Scan the lines below and report each one containing "kaggle" by copying it.

Version comparison data:
+ + +
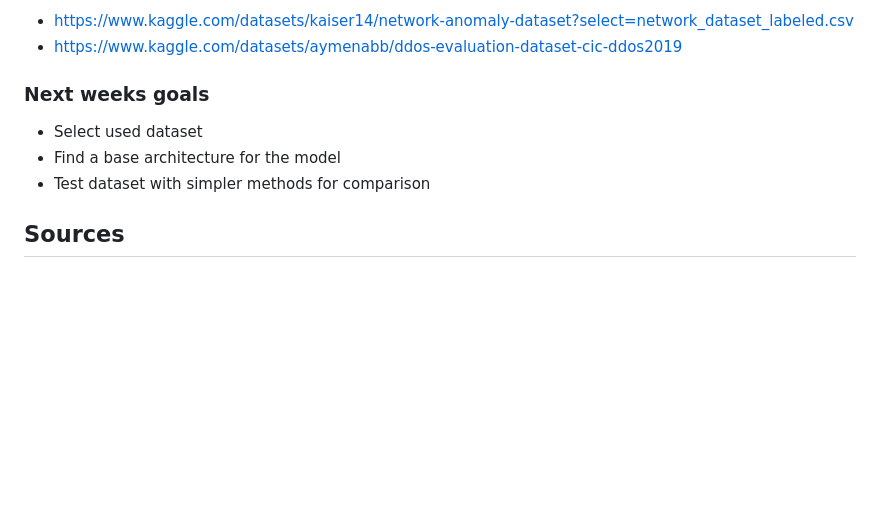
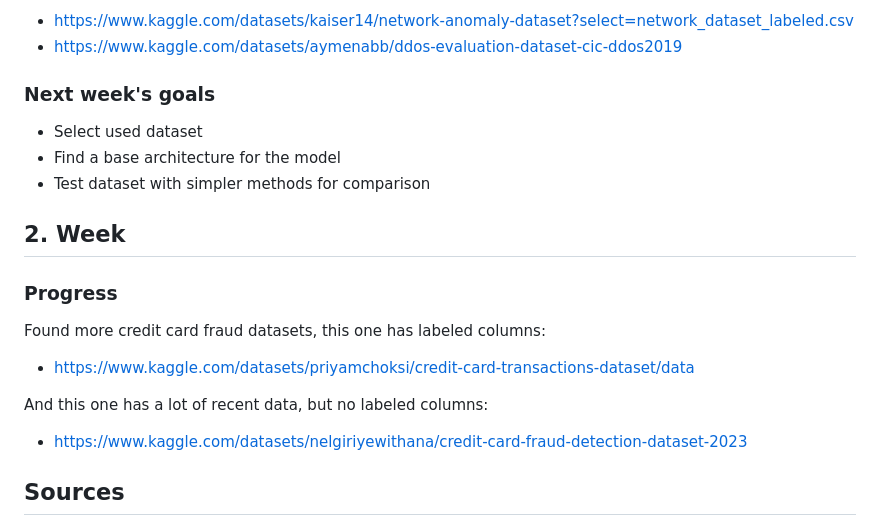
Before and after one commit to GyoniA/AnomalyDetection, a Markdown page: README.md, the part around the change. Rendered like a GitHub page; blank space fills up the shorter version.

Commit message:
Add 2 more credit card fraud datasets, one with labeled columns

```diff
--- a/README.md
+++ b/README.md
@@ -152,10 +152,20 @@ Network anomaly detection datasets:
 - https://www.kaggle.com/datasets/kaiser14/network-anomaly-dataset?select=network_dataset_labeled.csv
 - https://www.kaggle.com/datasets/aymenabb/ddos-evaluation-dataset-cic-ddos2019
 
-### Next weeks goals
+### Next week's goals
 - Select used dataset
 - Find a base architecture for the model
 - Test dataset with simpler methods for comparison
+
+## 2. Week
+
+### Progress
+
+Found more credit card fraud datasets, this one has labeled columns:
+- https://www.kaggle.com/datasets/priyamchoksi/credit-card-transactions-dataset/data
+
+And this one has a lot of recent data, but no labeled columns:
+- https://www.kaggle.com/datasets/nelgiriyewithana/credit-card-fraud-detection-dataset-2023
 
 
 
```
+ + +
> OUTPUT OF THE EXERCISE:
 - https://www.kaggle.com/datasets/kaiser14/network-anomaly-dataset?select=network_dataset_labeled.csv
 - https://www.kaggle.com/datasets/aymenabb/ddos-evaluation-dataset-cic-ddos2019
+- https://www.kaggle.com/datasets/priyamchoksi/credit-card-transactions-dataset/data
+- https://www.kaggle.com/datasets/nelgiriyewithana/credit-card-fraud-detection-dataset-2023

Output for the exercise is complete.